After discussion, the committee decided that a multi-pronged approach was important. We will maintain a list of communication venues and tools, and determine an appropriate approach or set of approaches for each communication. For example, a tool with a “broadcast mentality” would work best for simply sharing information, but a more collaborative tool would be necessary for obtaining feedback and input. Sarah Leadley said that the Library had developed a preliminary list of marketing outlets that we could use a starting point. It was also decided that in-person announcement and information sharing sessions should be used as often as possible. Eric Chan mentioned that ASUWB has regular events that have been successful at getting information to students.
The committee discussed a TAC website and agreed that it would be useful for dissemination of information about committee activities. After some discussion of its place within the UWB website, the committee decided it should be housed on the IT site, and at the top level within that site. Information to post on the website includes:
- Link to the Technology and Teaching Innovation Task Force recommendations
- Reports, actions, and recommendations of the committee
- Links to other technology-related resources, including the Horizon Report and EDUCAUSE.
Joe Shelley had already created a very preliminary site, and he will continue to post content for the TAC website. David Lane offered to help as well.
Betsy suggested that we’ll try a variety of communication methods as we work through the year. It is likely that our methods will evolve as we move forward and get more experience with our communication processes.
Overview of the coming year’s issues:
Several issues had been listed on the agenda as ones that IT staff have already identified. These are:
- Budget proposals
- Development of a Learning Technologies/online learning roadmap
o Learning Management System future
o Campus strategies for hybrid courses
o Cloud services
- Guidelines for reusing computer equipment
- Guidelines for allocation of equipment replacement funds

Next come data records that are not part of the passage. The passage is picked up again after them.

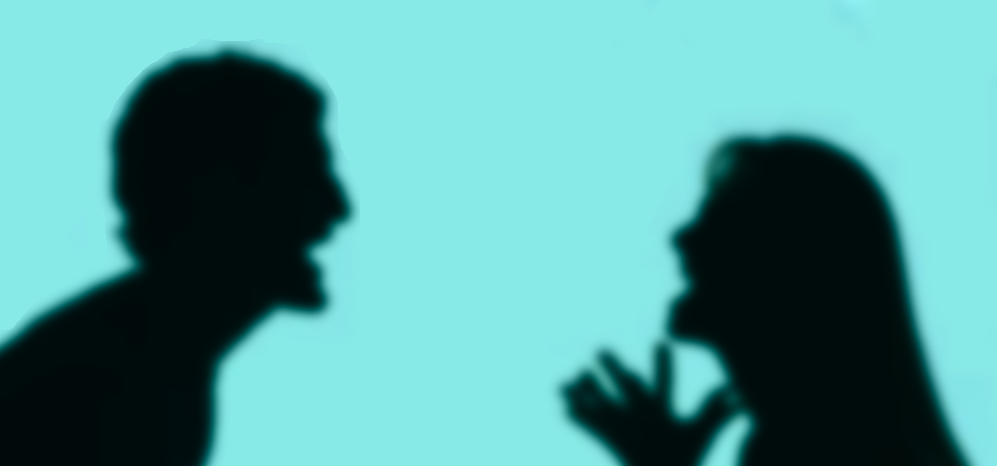
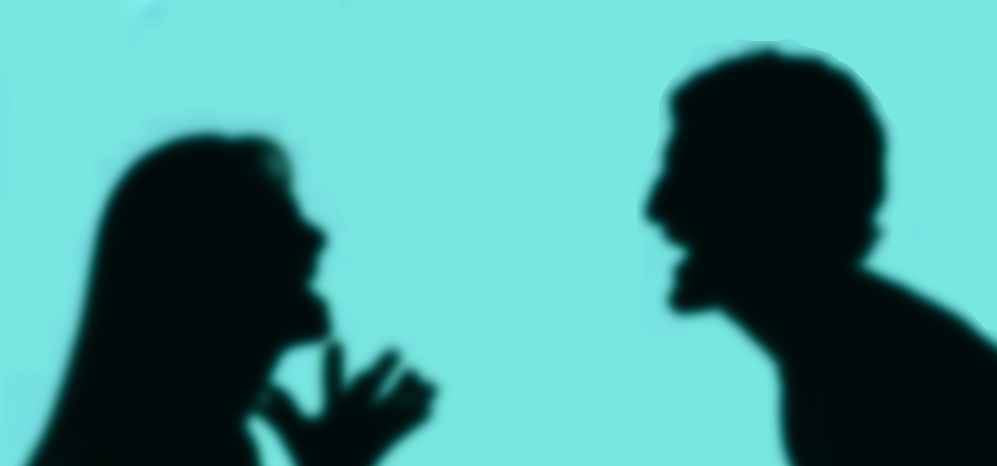
restructure

diff --git a/index.html b/index.html
@@ -32,9 +32,9 @@
 
 		<!-- Intro -->
 			<section id="intro" class="main style1 dark fullscreen">
-				<div class="content container 75%">
+				<div class="content container 90%">
 					<header>
-						<img src="images/logo.png"/>
+						<img src="images/logo-1.png"/>
 						<h2>Hacker's Explosion</h2>
 					</header>
 					<p>Pragmatic and romantic developers conference</p>
@@ -56,16 +56,17 @@
 					<br><br>
 					today's open source nature of software development brings us to the variety of implementation options for all kinds of tasks. The idea of the conference is to create the environment for critical thinking in architecture and pragmatic process in making technical decisions. The price of the mistake today is way too big to rely on random or insufficiently investigated technologies - we can only start feeling determined after thoroughly comparing and analyzing the alternative solutions.</p>
 				</div>
-				<a href="#two" class="button style2 down anchored">Next</a>
+				<a href="#onetwo" class="button style2 down anchored">Next</a>
 			</section>
 
-		<!-- Two -->
-			<section id="two" class="main style2 left dark fullscreen">
+		<!-- One Two -->
+			<section id="onetwo" class="main style2 right dark fullscreen">
 				<div class="content box style2">
 					<header>
-						<h2>conference dates and venue</h2>
+						<h3 style="font-size:30px;">What is Hacker’s Explosion Really?</h2>
 					</header>
-					<p>the first occurrence of the conference is going to be in 2017 in Portland. Details coming soon.</p>
+					<br>
+					<p style="font-size:17px;"></p>
 				</div>
 				<a href="#three" class="button style2 down anchored">Next</a>
 			</section>
@@ -78,8 +79,21 @@
 					</header>
 					<p>Technical, of course.</p>
 				</div>
+				<a href="#two" class="button style2 down anchored">Next</a>
+			</section>
+
+		<!-- Two -->
+			<section id="two" class="main style2 left dark fullscreen">
+				<div class="content box style2">
+					<header>
+						<h2>conference dates and venue</h2>
+					</header>
+					<p>the first occurrence of the conference is going to be in 2017 in Portland. Details coming soon.</p>
+				</div>
 				<a href="#work" class="button style2 down anchored">Next</a>
 			</section>
+
+
 
 		<!-- Work -->
 			<section id="work" class="main style3 primary">

diff --git a/assets/css/main.css b/assets/css/main.css
@@ -2281,10 +2281,12 @@
 		}
 
 			.main.style1 h2 {
-				font-size: 4.25em;
+				font-size: 3.25em;
 				line-height: 1em;
-				color: black;
-				letter-spacing: 2px;
+				color: rgba(255, 255, 255, 0.85);
+				letter-spacing: 7px;
+				/*letter-spacing: -0.3px;
+				text-shadow: 0 0 2px purple;*/
 			}
 
 			.main.style1:before {
@@ -2403,8 +2405,8 @@
 			}
 
 #intro p {
-	color: black;
-	/*text-shadow: 0 0 3px white;*/
+	color: rgba(255, 255, 255, 0.85);
+	letter-spacing: 2px;
 }
 
 #intro p a {
@@ -2830,11 +2832,11 @@
 		left: 0;
 		top: 0;
 		width: 100%;
-		background: #fff;
-		background: rgba(255, 255, 255, 0.95);
+		background: rgba(0, 0, 0, 0.95);
 		height: 3em;
 		line-height: 3em;
 		box-shadow: 0 0 0.15em 0 rgba(0, 0, 0, 0.1);
+		color:white;
 	}
 
 	body {
@@ -2885,7 +2887,7 @@
 /* Intro */
 
 	#intro {
-		background:  url("../../images/screamingpeopleblurteal.png");
+		background:  url("../../images/colors.jpg");
 		background-size:  cover;
 		background-attachment: fixed, fixed;
 		background-position: bottom center;
@@ -2899,6 +2901,15 @@
 		background-size: 256px 256px, cover;
 		background-attachment: fixed, fixed;
 		background-position: top left, center center;
+	}
+
+/* Onetwo */
+
+	#onetwo {
+		background: url("../../images/screamingpeopleblurteal.png");
+		background-size: cover;
+		background-attachment: fixed;
+		background-position: center center;
 	}
 
 /* Two */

Betsy asked the committee what additional issues we should address this year. These were suggested:
- Training and support issues, particularly faculty development as it relates to changes in campus technology; for example, a potential increase in hybrid courses.
- Issues related to mobile devices, including security issues, use in class, and bandwidth.
- Support for off-site locations such as the ELC in Bellevue.
- Support for centers, fee-based programs, research work, and other activities not funded by state dollars.
- The expansion of digital media work and how to coordinate support and efforts across various academic programs.
- Paperless office initiatives
The committee needs to prioritize all of these issues and determine which ones to work on this year.
Parking Lot (for later discussion):
- What “technology” is in the purview of our group? Lab equipment? Calculators?